Well, I don’t know what Ford Madox Ford would’ve thought -- somehow I doubt he was a fan of mysteries, and mysteries starring squabbling cowboys would’ve been a real stretch for a guy like him. But hey, maybe he would’ve found something to like on page 99 anyway. I know I kind of dig it.Read an excerpt from The Black Dove, and visit Big Red's blog to learn more about Steve Hockensmith and his writing.
Here’s the first paragraph:
The street emptied out onto a bigger, busier thoroughfare running at a slant -- Columbus, most likely. Which put us a stone’s throw from the corner of the Coast called “The Devil’s Acre.” You’d have plenty of reason to throw stones there, too, for you could hardly take two steps without someone trying to rob you, kidnap you, or just kill you for a giggle. It was the kind of place even the police wouldn’t go without a rifle squad and a priest at the ready.
Right there you (hopefully) get a feel for the gritty setting (1893 San Francisco, actually) and the narrator’s way with words. Over the next few paragraphs, the situation becomes more clear, too: The heroes are trying to follow a mysterious old man through the streets of Chinatown only to have him duck into a building with a pair of menacing “lugs” loitering out front.
It was obvious who they were because they wanted it obvious.
The newspapers would’ve labeled them “highbinders” or “hatchet men.” In less colorful language, they were hired guns for the tongs. Or, to be even plainer still, killers.
The old man breezed right between them without so much as a nod in their direction, scuttling up the steps they were guarding and disappearing through the door beyond.
End of chapter! I know it’s not exactly Raiders of the Lost Ark, as far as cliffhangers go, but I do think it establishes a nice aura of exotic menace.
Is “the quality of the whole” revealed? Not really. There are other pages that are more funny and more exciting and more poignant, too. But the appeal of the whole comes through, I think. If you like what you see on page 99, odds are you’ll like the book.
And if you don’t like it ... well, maybe you’re Ford Madox Ford.

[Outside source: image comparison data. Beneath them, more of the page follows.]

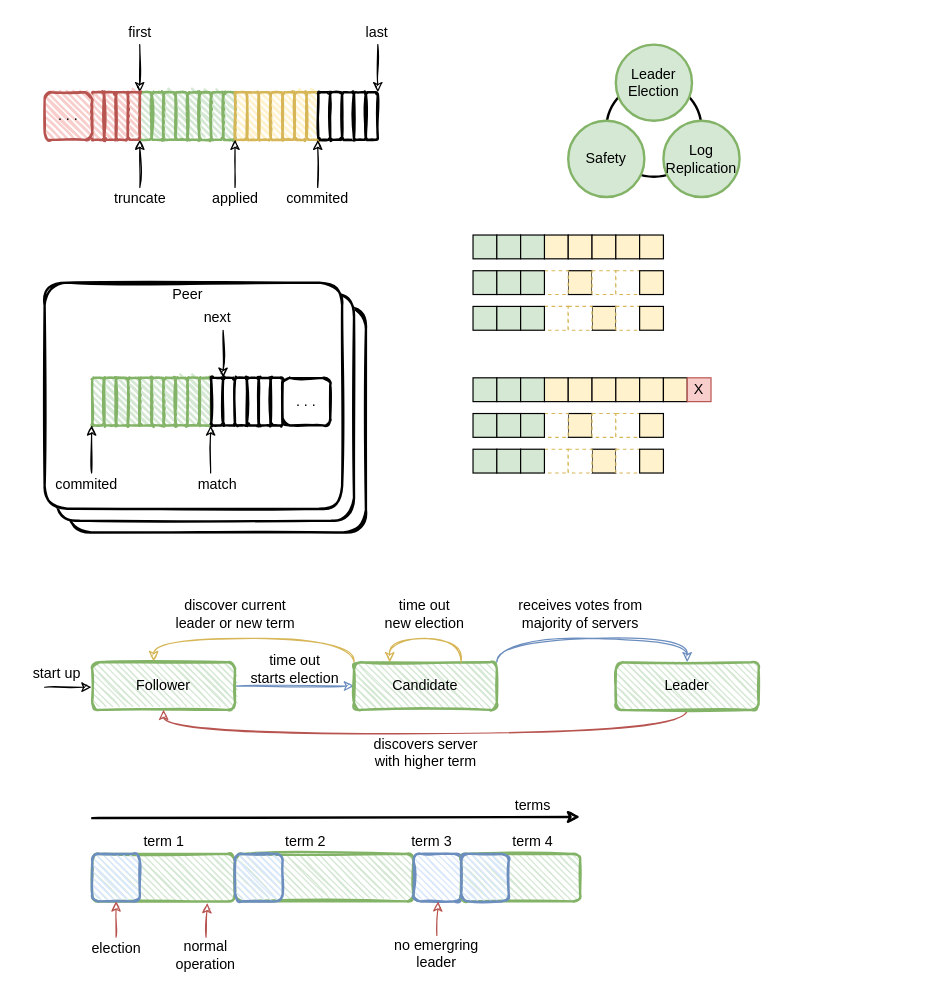
Earlier version of the draw.io diagram page "raft" (1 of 2) of consensus/raft.drawio (EarthWind/deeparch). Source tidied: cells renumbered, new cells numbered last; positions are measured from the earlier drawing's top-left corner, leaving out a move shared by most shapes. Both pictures are drawn from the tidied source at 119%, with x=0, y=0 at pixel (20, 20).
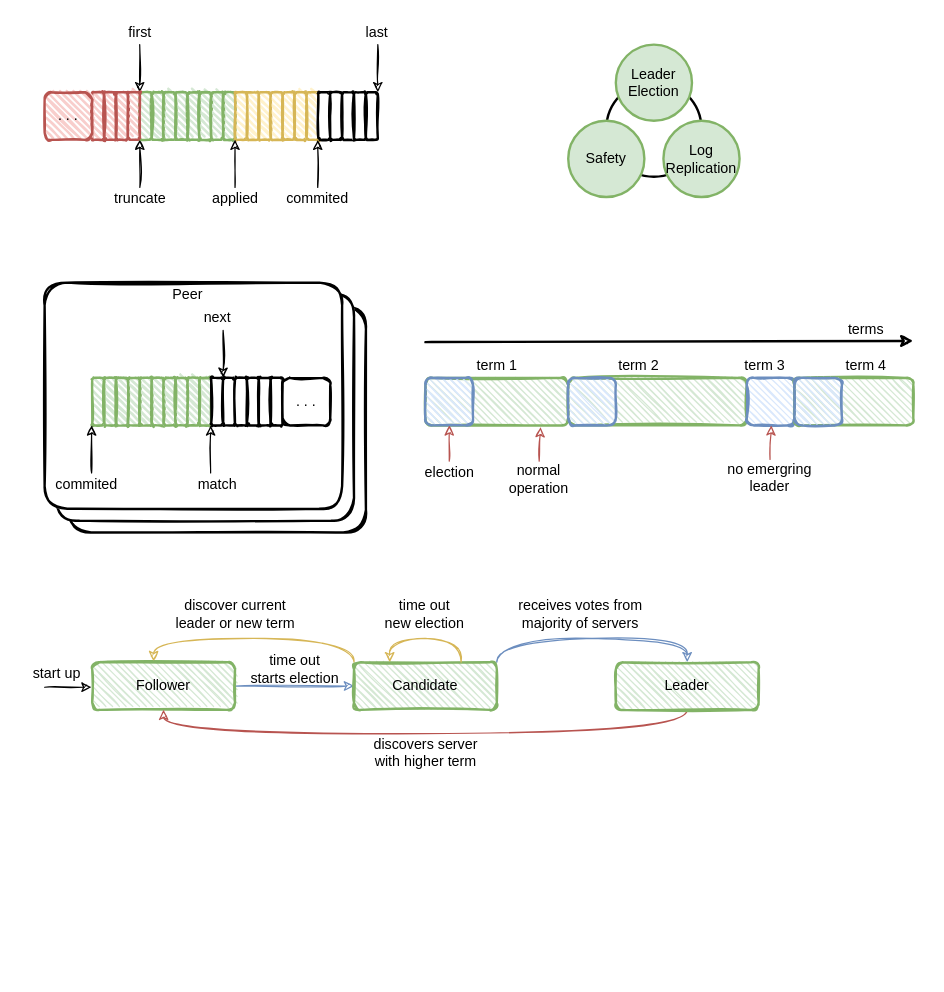
The same page after the edit.

What changed in the source:
```diff
@@
     <mxCell id="3" style="rounded=1;whiteSpace=wrap;html=1;strokeWidth=2;fillWeight=1;hachureGap=4;hachureAngle=45;fillColor=#d5e8d4;sketch=1;fontSize=12;strokeColor=#82b366;" parent="1" vertex="1">
-      <mxGeometry x="60" y="700" width="120" height="40" as="geometry" />
+      <mxGeometry x="340" y="300" width="120" height="40" as="geometry" />
     </mxCell>
@@
     <mxCell id="81" style="rounded=1;whiteSpace=wrap;html=1;strokeWidth=2;fillWeight=1;hachureGap=4;hachureAngle=45;fillColor=#dae8fc;sketch=1;fontSize=12;strokeColor=#6c8ebf;" parent="1" vertex="1">
-      <mxGeometry x="60" y="700" width="40" height="40" as="geometry" />
+      <mxGeometry x="340" y="300" width="40" height="40" as="geometry" />
     </mxCell>
     <mxCell id="82" value="term 1" style="text;html=1;align=center;verticalAlign=middle;strokeColor=none;fillColor=none;fontSize=12;" parent="1" vertex="1">
-      <mxGeometry x="95" y="680" width="50" height="20" as="geometry" />
+      <mxGeometry x="375" y="280" width="50" height="20" as="geometry" />
     </mxCell>
@@
     <mxCell id="84" value="election" style="text;html=1;align=center;verticalAlign=middle;points=[];strokeColor=none;fillColor=none;fontSize=12;" parent="1" vertex="1">
-      <mxGeometry x="50" y="770" width="60" height="20" as="geometry" />
+      <mxGeometry x="330" y="370" width="60" height="20" as="geometry" />
     </mxCell>
@@
     <mxCell id="86" value="normal&lt;br&gt;operation" style="text;html=1;align=center;verticalAlign=middle;points=[];strokeColor=none;fillColor=none;fontSize=12;" parent="1" vertex="1">
-      <mxGeometry x="120" y="770" width="70" height="30" as="geometry" />
+      <mxGeometry x="400" y="370" width="70" height="30" as="geometry" />
     </mxCell>
     <mxCell id="87" style="rounded=1;whiteSpace=wrap;html=1;strokeWidth=2;fillWeight=1;hachureGap=4;hachureAngle=45;fillColor=#d5e8d4;sketch=1;fontSize=12;strokeColor=#82b366;" parent="1" vertex="1">
-      <mxGeometry x="180" y="700" width="150" height="40" as="geometry" />
+      <mxGeometry x="460" y="300" width="150" height="40" as="geometry" />
     </mxCell>
     <mxCell id="88" style="rounded=1;whiteSpace=wrap;html=1;strokeWidth=2;fillWeight=1;hachureGap=4;hachureAngle=45;fillColor=#dae8fc;sketch=1;fontSize=12;strokeColor=#6c8ebf;" parent="1" vertex="1">
-      <mxGeometry x="180" y="700" width="40" height="40" as="geometry" />
+      <mxGeometry x="460" y="300" width="40" height="40" as="geometry" />
     </mxCell>
     <mxCell id="89" value="term 2" style="text;html=1;align=center;verticalAlign=middle;strokeColor=none;fillColor=none;fontSize=12;" parent="1" vertex="1">
-      <mxGeometry x="214" y="680" width="50" height="20" as="geometry" />
+      <mxGeometry x="494" y="280" width="50" height="20" as="geometry" />
     </mxCell>
     <mxCell id="90" style="rounded=1;whiteSpace=wrap;html=1;strokeWidth=2;fillWeight=1;hachureGap=4;hachureAngle=45;fillColor=#dae8fc;sketch=1;fontSize=12;strokeColor=#6c8ebf;" parent="1" vertex="1">
-      <mxGeometry x="330" y="700" width="40" height="40" as="geometry" />
+      <mxGeometry x="610" y="300" width="40" height="40" as="geometry" />
     </mxCell>
     <mxCell id="91" style="rounded=1;whiteSpace=wrap;html=1;strokeWidth=2;fillWeight=1;hachureGap=4;hachureAngle=45;fillColor=#d5e8d4;sketch=1;fontSize=12;strokeColor=#82b366;" parent="1" vertex="1">
-      <mxGeometry x="370" y="700" width="100" height="40" as="geometry" />
+      <mxGeometry x="650" y="300" width="100" height="40" as="geometry" />
     </mxCell>
     <mxCell id="92" style="rounded=1;whiteSpace=wrap;html=1;strokeWidth=2;fillWeight=1;hachureGap=4;hachureAngle=45;fillColor=#dae8fc;sketch=1;fontSize=12;strokeColor=#6c8ebf;" parent="1" vertex="1">
-      <mxGeometry x="370" y="700" width="40" height="40" as="geometry" />
+      <mxGeometry x="650" y="300" width="40" height="40" as="geometry" />
     </mxCell>
     <mxCell id="93" value="term 4" style="text;html=1;align=center;verticalAlign=middle;strokeColor=none;fillColor=none;fontSize=12;" parent="1" vertex="1">
-      <mxGeometry x="405" y="680" width="50" height="20" as="geometry" />
+      <mxGeometry x="685" y="280" width="50" height="20" as="geometry" />
     </mxCell>
     <mxCell id="94" value="term 3" style="text;html=1;align=center;verticalAlign=middle;strokeColor=none;fillColor=none;fontSize=12;" parent="1" vertex="1">
-      <mxGeometry x="320" y="680" width="50" height="20" as="geometry" />
+      <mxGeometry x="600" y="280" width="50" height="20" as="geometry" />
     </mxCell>
     <mxCell id="95" style="edgeStyle=none;rounded=0;sketch=1;jettySize=auto;html=1;entryX=0.806;entryY=1.036;entryDx=0;entryDy=0;entryPerimeter=0;fontSize=12;startArrow=none;startFill=0;endArrow=classic;endFill=1;fillColor=#f8cecc;strokeColor=#b85450;" parent="1" edge="1" source="96">
       <mxGeometry relative="1" as="geometry">
-        <mxPoint x="350.7" y="740" as="targetPoint" />
+        <mxPoint x="630.7" y="340" as="targetPoint" />
       </mxGeometry>
     </mxCell>
     <mxCell id="96" value="no emergring&lt;br&gt;leader" style="text;html=1;align=center;verticalAlign=middle;points=[];strokeColor=none;fillColor=none;fontSize=12;" parent="1" vertex="1">
-      <mxGeometry x="304" y="768.6" width="90" height="30" as="geometry" />
+      <mxGeometry x="584" y="368.6" width="90" height="30" as="geometry" />
     </mxCell>
     <mxCell id="97" style="endArrow=classic;html=1;fontSize=12;sketch=1;strokeWidth=2;shadow=0;" parent="1" edge="1">
       <mxGeometry relative="1" as="geometry">
-        <mxPoint x="60" y="670" as="sourcePoint" />
-        <mxPoint x="470" y="669" as="targetPoint" />
+        <mxPoint x="340" y="270" as="sourcePoint" />
+        <mxPoint x="750" y="269" as="targetPoint" />
       </mxGeometry>
     </mxCell>
     <mxCell id="98" value="terms" style="text;html=1;align=center;verticalAlign=middle;strokeColor=none;fillColor=none;fontSize=12;" parent="1" vertex="1">
-      <mxGeometry x="405" y="650" width="50" height="20" as="geometry" />
+      <mxGeometry x="685" y="250" width="50" height="20" as="geometry" />
     </mxCell>
@@
-    <mxCell id="102" style="rounded=0;whiteSpace=wrap;html=1;fillColor=#d5e8d4;strokeColor=#000000;" parent="1" vertex="1">
-      <mxGeometry x="380" y="180" width="20" height="20" as="geometry" />
-    </mxCell>
-    <mxCell id="103" style="rounded=0;whiteSpace=wrap;html=1;fillColor=#fff2cc;strokeColor=#000000;" parent="1" vertex="1">
-      <mxGeometry x="440" y="180" width="20" height="20" as="geometry" />
-    </mxCell>
-    <mxCell id="104" style="rounded=0;whiteSpace=wrap;html=1;fillColor=#fff2cc;strokeColor=#000000;" parent="1" vertex="1">
-      <mxGeometry x="460" y="210" width="20" height="20" as="geometry" />
-    </mxCell>
-    <mxCell id="105" style="rounded=0;whiteSpace=wrap;html=1;fillColor=#fff2cc;strokeColor=#000000;" parent="1" vertex="1">
-      <mxGeometry x="480" y="240" width="20" height="20" as="geometry" />
-    </mxCell>
-    <mxCell id="106" style="rounded=0;whiteSpace=wrap;html=1;fillColor=#FFFFFF;strokeColor=#d6b656;dashed=1;" parent="1" vertex="1">
-      <mxGeometry x="440" y="210" width="20" height="20" as="geometry" />
-    </mxCell>
-    <mxCell id="107" style="rounded=0;whiteSpace=wrap;html=1;fillColor=#FFFFFF;strokeColor=#d6b656;dashed=1;" parent="1" vertex="1">
-      <mxGeometry x="440" y="240" width="20" height="20" as="geometry" />
-    </mxCell>
-    <mxCell id="108" style="rounded=0;whiteSpace=wrap;html=1;fillColor=#FFFFFF;strokeColor=#d6b656;dashed=1;" parent="1" vertex="1">
-      <mxGeometry x="460" y="240" width="20" height="20" as="geometry" />
-    </mxCell>
-    <mxCell id="109" style="rounded=0;whiteSpace=wrap;html=1;fillColor=#FFFFFF;strokeColor=#d6b656;dashed=1;" parent="1" vertex="1">
-      <mxGeometry x="480" y="210" width="20" height="20" as="geometry" />
-    </mxCell>
-    <mxCell id="110" style="rounded=0;whiteSpace=wrap;html=1;fillColor=#FFFFFF;strokeColor=#d6b656;dashed=1;" parent="1" vertex="1">
-      <mxGeometry x="500" y="210" width="20" height="20" as="geometry" />
-    </mxCell>
-    <mxCell id="111" style="rounded=0;whiteSpace=wrap;html=1;fillColor=#FFFFFF;strokeColor=#d6b656;dashed=1;" parent="1" vertex="1">
-      <mxGeometry x="500" y="240" width="20" height="20" as="geometry" />
-    </mxCell>
-    <mxCell id="112" style="rounded=0;whiteSpace=wrap;html=1;fillColor=#d5e8d4;strokeColor=#000000;" parent="1" vertex="1">
-      <mxGeometry x="400" y="180" width="20" height="20" as="geometry" />
-    </mxCell>
-    <mxCell id="113" style="rounded=0;whiteSpace=wrap;html=1;fillColor=#d5e8d4;strokeColor=#000000;" parent="1" vertex="1">
-      <mxGeometry x="420" y="180" width="20" height="20" as="geometry" />
-    </mxCell>
-    <mxCell id="114" style="rounded=0;whiteSpace=wrap;html=1;fillColor=#fff2cc;strokeColor=#000000;" parent="1" vertex="1">
-      <mxGeometry x="460" y="180" width="20" height="20" as="geometry" />
-    </mxCell>
-    <mxCell id="115" style="rounded=0;whiteSpace=wrap;html=1;fillColor=#fff2cc;strokeColor=#000000;" parent="1" vertex="1">
-      <mxGeometry x="480" y="180" width="20" height="20" as="geometry" />
-    </mxCell>
-    <mxCell id="116" style="rounded=0;whiteSpace=wrap;html=1;fillColor=#fff2cc;strokeColor=#000000;" parent="1" vertex="1">
-      <mxGeometry x="500" y="180" width="20" height="20" as="geometry" />
-    </mxCell>
-    <mxCell id="117" style="rounded=0;whiteSpace=wrap;html=1;fillColor=#fff2cc;strokeColor=#000000;" parent="1" vertex="1">
-      <mxGeometry x="520" y="180" width="20" height="20" as="geometry" />
-    </mxCell>
-    <mxCell id="118" style="rounded=0;whiteSpace=wrap;html=1;fillColor=#d5e8d4;strokeColor=#000000;" parent="1" vertex="1">
-      <mxGeometry x="380" y="210" width="20" height="20" as="geometry" />
-    </mxCell>
-    <mxCell id="119" style="rounded=0;whiteSpace=wrap;html=1;fillColor=#d5e8d4;strokeColor=#000000;" parent="1" vertex="1">
-      <mxGeometry x="400" y="210" width="20" height="20" as="geometry" />
-    </mxCell>
-    <mxCell id="120" style="rounded=0;whiteSpace=wrap;html=1;fillColor=#d5e8d4;strokeColor=#000000;" parent="1" vertex="1">
-      <mxGeometry x="420" y="210" width="20" height="20" as="geometry" />
-    </mxCell>
-    <mxCell id="121" style="rounded=0;whiteSpace=wrap;html=1;fillColor=#d5e8d4;strokeColor=#000000;" parent="1" vertex="1">
-      <mxGeometry x="380" y="240" width="20" height="20" as="geometry" />
-    </mxCell>
-    <mxCell id="122" style="rounded=0;whiteSpace=wrap;html=1;fillColor=#d5e8d4;strokeColor=#000000;" parent="1" vertex="1">
-      <mxGeometry x="400" y="240" width="20" height="20" as="geometry" />
-    </mxCell>
-    <mxCell id="123" style="rounded=0;whiteSpace=wrap;html=1;fillColor=#d5e8d4;strokeColor=#000000;" parent="1" vertex="1">
-      <mxGeometry x="420" y="240" width="20" height="20" as="geometry" />
-    </mxCell>
-    <mxCell id="124" style="rounded=0;whiteSpace=wrap;html=1;fillColor=#fff2cc;strokeColor=#000000;" parent="1" vertex="1">
-      <mxGeometry x="520" y="210" width="20" height="20" as="geometry" />
-    </mxCell>
-    <mxCell id="125" style="rounded=0;whiteSpace=wrap;html=1;fillColor=#fff2cc;strokeColor=#000000;" parent="1" vertex="1">
-      <mxGeometry x="520" y="240" width="20" height="20" as="geometry" />
-    </mxCell>
-    <mxCell id="126" style="rounded=0;whiteSpace=wrap;html=1;fillColor=#d5e8d4;strokeColor=#000000;" parent="1" vertex="1">
-      <mxGeometry x="380" y="300" width="20" height="20" as="geometry" />
-    </mxCell>
-    <mxCell id="127" style="rounded=0;whiteSpace=wrap;html=1;fillColor=#fff2cc;strokeColor=#000000;" parent="1" vertex="1">
-      <mxGeometry x="440" y="300" width="20" height="20" as="geometry" />
-    </mxCell>
-    <mxCell id="128" style="rounded=0;whiteSpace=wrap;html=1;fillColor=#fff2cc;strokeColor=#000000;" parent="1" vertex="1">
-      <mxGeometry x="460" y="330" width="20" height="20" as="geometry" />
-    </mxCell>
-    <mxCell id="129" style="rounded=0;whiteSpace=wrap;html=1;fillColor=#fff2cc;strokeColor=#000000;" parent="1" vertex="1">
-      <mxGeometry x="480" y="360" width="20" height="20" as="geometry" />
-    </mxCell>
-    <mxCell id="130" style="rounded=0;whiteSpace=wrap;html=1;fillColor=#FFFFFF;strokeColor=#d6b656;dashed=1;" parent="1" vertex="1">
-      <mxGeometry x="440" y="330" width="20" height="20" as="geometry" />
-    </mxCell>
-    <mxCell id="131" style="rounded=0;whiteSpace=wrap;html=1;fillColor=#FFFFFF;strokeColor=#d6b656;dashed=1;" parent="1" vertex="1">
-      <mxGeometry x="440" y="360" width="20" height="20" as="geometry" />
-    </mxCell>
-    <mxCell id="132" style="rounded=0;whiteSpace=wrap;html=1;fillColor=#FFFFFF;strokeColor=#d6b656;dashed=1;" parent="1" vertex="1">
-      <mxGeometry x="460" y="360" width="20" height="20" as="geometry" />
-    </mxCell>
-    <mxCell id="133" style="rounded=0;whiteSpace=wrap;html=1;fillColor=#FFFFFF;strokeColor=#d6b656;dashed=1;" parent="1" vertex="1">
-      <mxGeometry x="480" y="330" width="20" height="20" as="geometry" />
-    </mxCell>
-    <mxCell id="134" style="rounded=0;whiteSpace=wrap;html=1;fillColor=#FFFFFF;strokeColor=#d6b656;dashed=1;" parent="1" vertex="1">
-      <mxGeometry x="500" y="330" width="20" height="20" as="geometry" />
-    </mxCell>
-    <mxCell id="135" style="rounded=0;whiteSpace=wrap;html=1;fillColor=#FFFFFF;strokeColor=#d6b656;dashed=1;" parent="1" vertex="1">
-      <mxGeometry x="500" y="360" width="20" height="20" as="geometry" />
-    </mxCell>
-    <mxCell id="136" style="rounded=0;whiteSpace=wrap;html=1;fillColor=#d5e8d4;strokeColor=#000000;" parent="1" vertex="1">
-      <mxGeometry x="400" y="300" width="20" height="20" as="geometry" />
-    </mxCell>
-    <mxCell id="137" style="rounded=0;whiteSpace=wrap;html=1;fillColor=#d5e8d4;strokeColor=#000000;" parent="1" vertex="1">
-      <mxGeometry x="420" y="300" width="20" height="20" as="geometry" />
-    </mxCell>
-    <mxCell id="138" style="rounded=0;whiteSpace=wrap;html=1;fillColor=#fff2cc;strokeColor=#000000;" parent="1" vertex="1">
-      <mxGeometry x="460" y="300" width="20" height="20" as="geometry" />
-    </mxCell>
-    <mxCell id="139" style="rounded=0;whiteSpace=wrap;html=1;fillColor=#fff2cc;strokeColor=#000000;" parent="1" vertex="1">
-      <mxGeometry x="480" y="300" width="20" height="20" as="geometry" />
-    </mxCell>
-    <mxCell id="140" style="rounded=0;whiteSpace=wrap;html=1;fillColor=#fff2cc;strokeColor=#000000;" parent="1" vertex="1">
-      <mxGeometry x="500" y="300" width="20" height="20" as="geometry" />
-    </mxCell>
-    <mxCell id="141" style="rounded=0;whiteSpace=wrap;html=1;fillColor=#fff2cc;strokeColor=#000000;" parent="1" vertex="1">
-      <mxGeometry x="520" y="300" width="20" height="20" as="geometry" />
-    </mxCell>
-    <mxCell id="142" style="rounded=0;whiteSpace=wrap;html=1;fillColor=#d5e8d4;strokeColor=#000000;" parent="1" vertex="1">
-      <mxGeometry x="380" y="330" width="20" height="20" as="geometry" />
-    </mxCell>
-    <mxCell id="143" style="rounded=0;whiteSpace=wrap;html=1;fillColor=#d5e8d4;strokeColor=#000000;" parent="1" vertex="1">
-      <mxGeometry x="400" y="330" width="20" height="20" as="geometry" />
-    </mxCell>
-    <mxCell id="144" style="rounded=0;whiteSpace=wrap;html=1;fillColor=#d5e8d4;strokeColor=#000000;" parent="1" vertex="1">
-      <mxGeometry x="420" y="330" width="20" height="20" as="geometry" />
-    </mxCell>
-    <mxCell id="145" style="rounded=0;whiteSpace=wrap;html=1;fillColor=#d5e8d4;strokeColor=#000000;" parent="1" vertex="1">
-      <mxGeometry x="380" y="360" width="20" height="20" as="geometry" />
-    </mxCell>
-    <mxCell id="146" style="rounded=0;whiteSpace=wrap;html=1;fillColor=#d5e8d4;strokeColor=#000000;" parent="1" vertex="1">
-      <mxGeometry x="400" y="360" width="20" height="20" as="geometry" />
-    </mxCell>
-    <mxCell id="147" style="rounded=0;whiteSpace=wrap;html=1;fillColor=#d5e8d4;strokeColor=#000000;" parent="1" vertex="1">
-      <mxGeometry x="420" y="360" width="20" height="20" as="geometry" />
-    </mxCell>
-    <mxCell id="148" style="rounded=0;whiteSpace=wrap;html=1;fillColor=#fff2cc;strokeColor=#000000;" parent="1" vertex="1">
-      <mxGeometry x="520" y="330" width="20" height="20" as="geometry" />
-    </mxCell>
-    <mxCell id="149" style="rounded=0;whiteSpace=wrap;html=1;fillColor=#fff2cc;strokeColor=#000000;" parent="1" vertex="1">
-      <mxGeometry x="520" y="360" width="20" height="20" as="geometry" />
-    </mxCell>
-    <mxCell id="150" style="rounded=0;whiteSpace=wrap;html=1;fillColor=#fff2cc;strokeColor=#000000;" parent="1" vertex="1">
-      <mxGeometry x="540" y="300" width="20" height="20" as="geometry" />
-    </mxCell>
-    <mxCell id="151" value="X" style="rounded=0;whiteSpace=wrap;html=1;fillColor=#f8cecc;strokeColor=#b85450;" parent="1" vertex="1">
-      <mxGeometry x="560" y="300" width="20" height="20" as="geometry" />
-    </mxCell>
```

In which case, I suspect it’s not for you anyway.
The Page 69 Test: On the Wrong Track.
My Book, The Movie: Holmes on the Range.